So here it is (unsolicited, of course): Stop talking.
You can’t help yourself, I know, but unless you’re announcing that you’ve donated $1 million to the Oklahoma tornado relief efforts, or the Tiger Woods Foundation, don’t talk to anyone holding a recorder. Not even numbskull Jose Canseco has had so many foot-in-mouth moments in a two-week span.
The thing is, this all could have been avoided. Frustrated by Tiger Woods’ ill-timed club selection at Sawgrass? Fine. Mention it briefly in the NBC sit-down. Then drop it. In subsequent interviews, refer to the previous remarks, then refuse to discuss again. Simple.
Don’t say “at least I’m true to myself.”
And “he’s not the nicest guy on Tour.”
And “I’m the victim here.”
And certainly not the racially insensitive remark at the black-tie European Tour gala.
Garcia doesn’t speak with a filter, a polarizing attribute for someone with his global platform. Some fans appreciate his honesty. Others despise his petulance.
Would this outcome have been different had Garcia still been represented by mega-agency IMG, not the startup Impact Point? Perhaps. A seasoned pro – from an agency with more available resources – could have been in Garcia’s ear, telling him to keep quiet, telling him he couldn’t win this battle, no matter how wronged he felt. But ultimately, it is the individual’s choice.
As you can imagine, this week’s #AskLav mailbag was dominated by the Tiger-Sergio feud, once again:
Not really. Remember, fellow pros took a few cheap shots at Tiger even when he wasn't in form, circa 2011. This incident was more the culmination of a longstanding, simmering feud, when no longer could the two players disguise their discontent.
'If you were the CEO of TaylorMade-Adidas, would you retain a high-profile client who made a racially insensitive remark that became worldwide news?'
Would Sergio have incriminated himself here? Probably not. But his answer would have been fascinating nonetheless.

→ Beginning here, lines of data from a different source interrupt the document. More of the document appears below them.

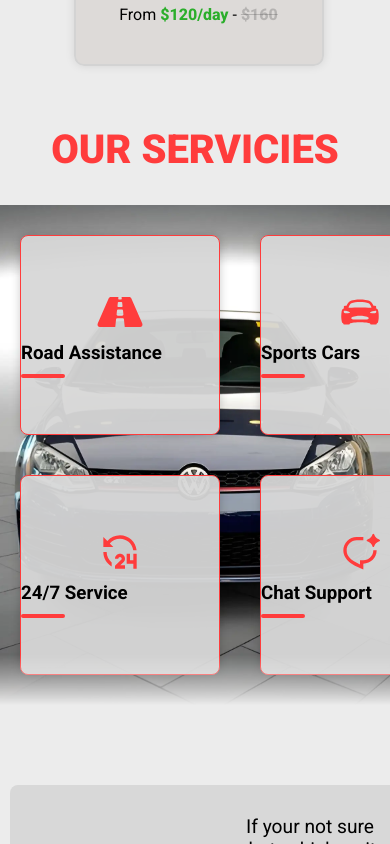
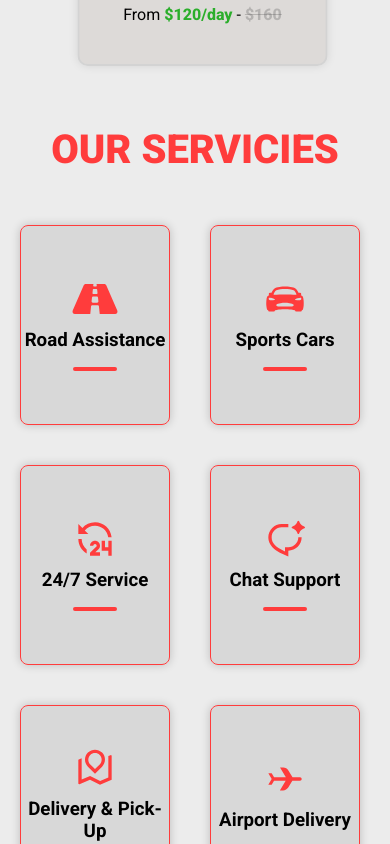
Before and after one commit to alelabas/Overspeed-Rentals, a React (Vite) app: page / in a window 390 px wide. Shown: the part 1156-2000 px from the top of the page. Built offline with nearby package versions, Linux system fonts and the light colour scheme; no server answers.

Commit message:
feat: enhance responsive design for Clients, Fleet, Vehicles, Footer, Header, and Services components; adjust layout and spacing

```diff
--- a/src/components/Clients/Clients.css
+++ b/src/components/Clients/Clients.css
@@ -63,11 +63,11 @@
 
     .clients-section-carousel {
         width: 100%;
-        margin: 0;
     }
 
     .image-carousel {
         height: 300px;
         width: auto;
+        transform: translateX(25%);
     }
 }
--- a/src/components/Fleet/Fleet.css
+++ b/src/components/Fleet/Fleet.css
@@ -243,7 +243,7 @@
 @media screen and (max-width: 600px) {
 
     .fleet-card {
-        margin-left: 15%;
+        transform: translateX(25%);
     }
 
     .fleet-header > h2 {
@@ -259,4 +259,8 @@
         flex-direction: column;
         align-items: center;
     }
+
+    .button-view-more {
+        width: 80%;
+    }
 }
--- a/src/components/Vehicles/Vehicles.css
+++ b/src/components/Vehicles/Vehicles.css
@@ -74,3 +74,41 @@
     font-weight: 600;
     color: rgb(113, 113, 113);
 }
+
+@media screen and (max-width: 600px) {
+
+    .types-section {
+        margin: 40px 0px;
+    }
+
+    .types-container {
+        margin: 0;
+    }
+
+    .types-text {
+        flex-direction: column;
+        align-items: center;
+        margin: 30px 0px;
+    }
+
+    .type-image {
+        width: 350px;
+    }
+
+    .type-inner-text {
+        position: absolute;
+        top: 5%;
+        transform: translateX(40%);
+        display: flex;
+        flex-direction: column;
+        align-items: center;
+        justify-content: center;
+        text-align: center;
+    }
+
+    .type-inner-text > h3::after {
+        content: '';
+        background-color: transparent;
+    }
+
+}
--- a/src/hooks/useCarousel.tsx
+++ b/src/hooks/useCarousel.tsx
@@ -37,7 +37,7 @@ export function useCarousel( {children, slides} : CarouselProps ) {
                 },
                 0: {
                     slidesPerView: 1,
-                    spaceBetween: 10,
+                    spaceBetween: 0,
                 }
             }}
         >
--- a/src/layouts/Footer/Footer.css
+++ b/src/layouts/Footer/Footer.css
@@ -27,7 +27,6 @@
     flex-direction: column;
     align-items: flex-start;
 }
-
 
 .content-wrap > ul {
     list-style: none;
@@ -97,6 +96,7 @@
 
     .site-map-section {
         flex-direction: column;
+        gap: 40px;
     }
 
     .content-wrap {
@@ -117,4 +117,15 @@
         flex-direction: column;
         align-items: center;
     }
+
+    .button-list > li {
+        list-style: none
+    }
+
+    .button-list:hover {
+        border-bottom: none;
+        color: rgb(160, 140, 140);
+        transition: all 0.5s ease-in-out;
+    }
+
 }
--- a/src/layouts/Header/header.css
+++ b/src/layouts/Header/header.css
@@ -40,7 +40,7 @@
         height: 80px;
         animation: adjust-header linear both;
         animation-timeline: scroll();
-        animation-range: 0 150px;
+        animation-range: 0 100px;
     }
 
     @keyframes adjust-header {
--- a/src/layouts/Servicies/servicies.css
+++ b/src/layouts/Servicies/servicies.css
@@ -81,3 +81,52 @@
     background-color: rgba(224, 224, 224, 0.944);
     box-shadow: 0 0 20px rgba(0, 0, 0, 0.4);
 }
+
+@media screen and (max-width: 600px) {
+
+    .services-container {
+        display: flex;
+        flex-flow: row wrap;
+        height: auto;
+        background-image: none;
+        mask-image: none;
+    }
+
+    .services-group {
+        display: flex;
+        flex-flow: row wrap;
+    }
+
+    .service-container {
+        width: 150px;
+        display: flex;
+        align-items: center;
+        text-align: center;
+        position: relative;
+    }
+
+    .service-container > h3 {
+        width: 100%;
+        text-align: center;
+        position: relative;
+        padding-bottom: 20px;
+    }
+
+    .service-container > h3::after {
+        content: "";
+        position: absolute;
+        bottom: 0;
+        left: 50%;
+        transform: translateX(-50%);
+        width: 100%;
+        max-width: 44px;
+        height: 4px;
+        background: rgb(255, 60, 60);
+        margin: 0 auto;
+    }
+
+    .service-container:hover > h3::after {
+        left: 50%;
+        transform: translateX(-50%);
+    }
+}
```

Rory's head is screwed on plenty tight. I had no problem with his decision to leave Horizon and start his own management company. As Lee Westwood said, that's probably what McIlroy should have done from the start. The kid sells himself. The only curious aspect was the timing of the decision. Why now, in the heart of the season?
Well, he'd be wise to avoid them. He should reiterate his apology, then say that he hopes to move on from this regrettable incident. A face-to-face talk with Tiger would help, too.
Agree. They've never been rivals. Tiger leads in every conceivable category, most importantly majors 14-0. In their previous encounters, Sergio was the guy at the 1999 PGA who pretended his club was a sword, and who celebrated like he won a major at the made-for-TV exhibition, and who complained about Tiger's perceived preferential treatment at the '02 U.S. Open. From Woods' perspective, until Sawgrass, Sergio was a nuisance and little else. Still might be.
Absolutely! How is banning the anchored stroke 'good for the game'? Professionals are skilled enough to find alternative ways to get the ball in the hole. The average golfer, not so much. The recreational player switched to the long putter because of physical ailments, or to cure the yips, or to simply sinkmore putts and make golf fun again. This ban is focused more on the touring pro than the Average Joe. Remind me: How is that good for the game?